Pam Thomas, Senior Fellow for KyPolicy, delivered the testimony below to the House Appropriations and Revenue Committee on Thursday, January 5. The committee was considering House Bill 1, which would slash Kentucky’s income tax rate to 4% in 2024, threatening to blow a hole in the state budget and spending money that could go to meeting Kentucky’s needs on giveaways to the wealthy.
Chairman Petrie and members of the A&R Committee: Thank you for this opportunity to testify. My name is Pam Thomas, and I am Senior Fellow at the Kentucky Center for Economic Policy. I spent most of my career staffing this committee. I started with A&R in 1991 and retired in 2016. One of my primary roles over all of the years I worked at LRC was to help you understand the policy implications of the decisions you make. And I loved my job because I really felt like I was helping and making a difference.
I come before you today with this background to ask you to reconsider the practical and policy implications of continuing to move forward with additional income tax reductions under HB 1.
From a fiscal standpoint, things are very good right now.
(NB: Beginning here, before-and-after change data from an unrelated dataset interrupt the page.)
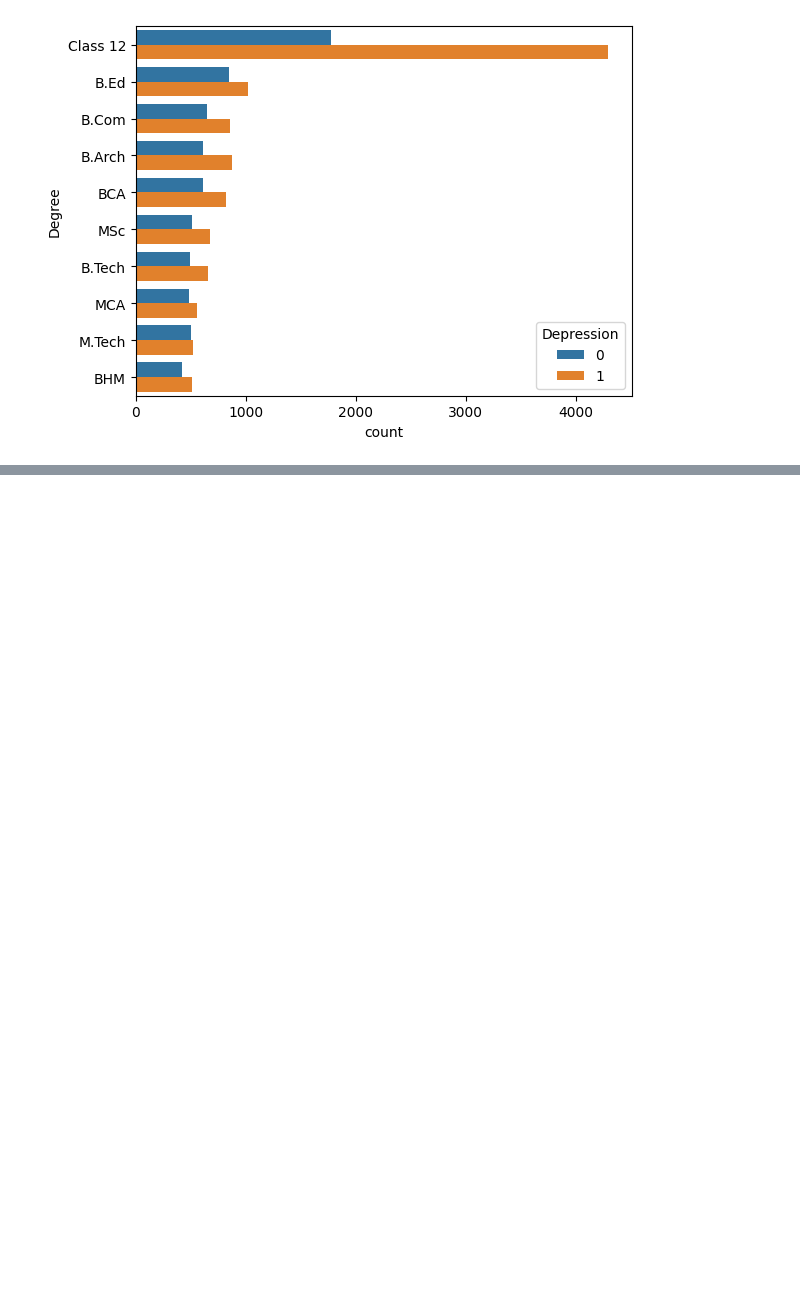
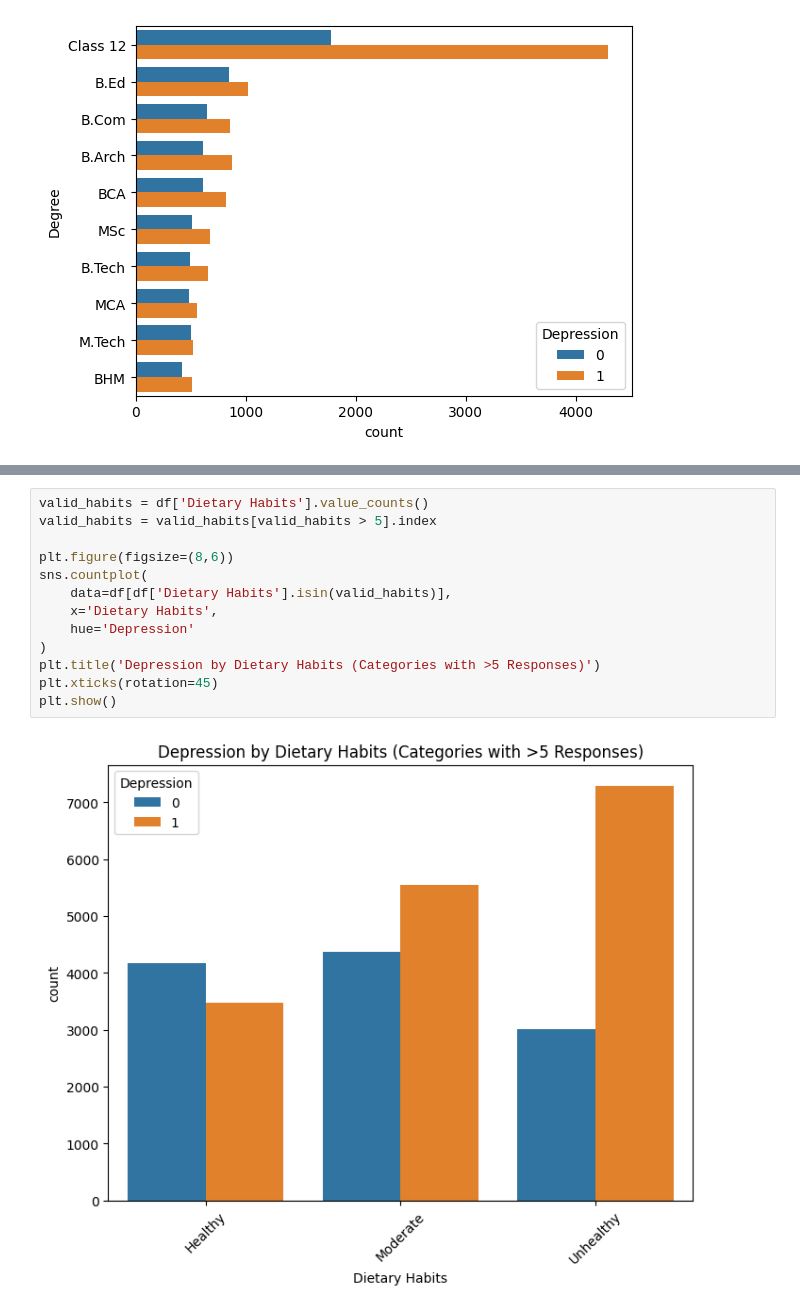
Before and after one commit to nakulmanoj/depression-predictor, a Jupyter notebook: notebooks/pre-processing.ipynb, the cells around one changed output, grey strips where cells are left out. Drawn from its saved outputs; the diff is of its cells as text; blank space fills up the shorter version.

```diff
--- a/notebooks/pre-processing.ipynb
+++ b/notebooks/pre-processing.ipynb
@@ -169,0 +225,15 @@ sns.countplot(data=df, y="Degree", hue="Depression", order=df["Degree"].value_co
+# %%
+valid_habits = df['Dietary Habits'].value_counts()
+valid_habits = valid_habits[valid_habits > 5].index
+
+plt.figure(figsize=(8,6))
+sns.countplot(
+    data=df[df['Dietary Habits'].isin(valid_habits)],
+    x='Dietary Habits',
+    hue='Depression'
+)
+plt.title('Depression by Dietary Habits (Categories with >5 Responses)')
+plt.xticks(rotation=45)
+plt.show()
+# %% [output]
+[figure, added]
```
Also changed, not shown: parts of 10 cells of this notebook, 5 other files.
Revenues are strong, and the Budget Reserve Trust Fund is at a record level. But that is the case for most states, not just Kentucky. The many billions in federal pandemic aid spurred a fast recovery and inflation is at a higher level than in 40 years, but those causes of higher tax revenues are coming to an end. Forecasters don’t predict the same growth going forward and many fear a recession is on the horizon.
It is interesting to note that without the income tax, we wouldn’t have the significant Budget Reserve Trust Fund balance we have now because the income tax accounted for 47% of revenues above projections.
Last session, you enacted a budget that began to restore some of the funding that had been reduced through the many rounds of budget cuts following the great recession and continuing until just a few years ago. You started to address the state workforce crisis by providing significant salary increases with the promise of more, and made critical investments in many other areas – a great first step in recognizing the importance of investing in the people of the commonwealth.
But much remains to be done. There is a critical teacher shortage, affordable childcare isn’t readily available across our state and the Department of Juvenile Justice and the children it serves are suffering greatly because of the inability to adequately staff facilities. Much more investment is needed to help people in eastern and western Kentucky recover from tornadoes and floods. The list goes on and the needs are great.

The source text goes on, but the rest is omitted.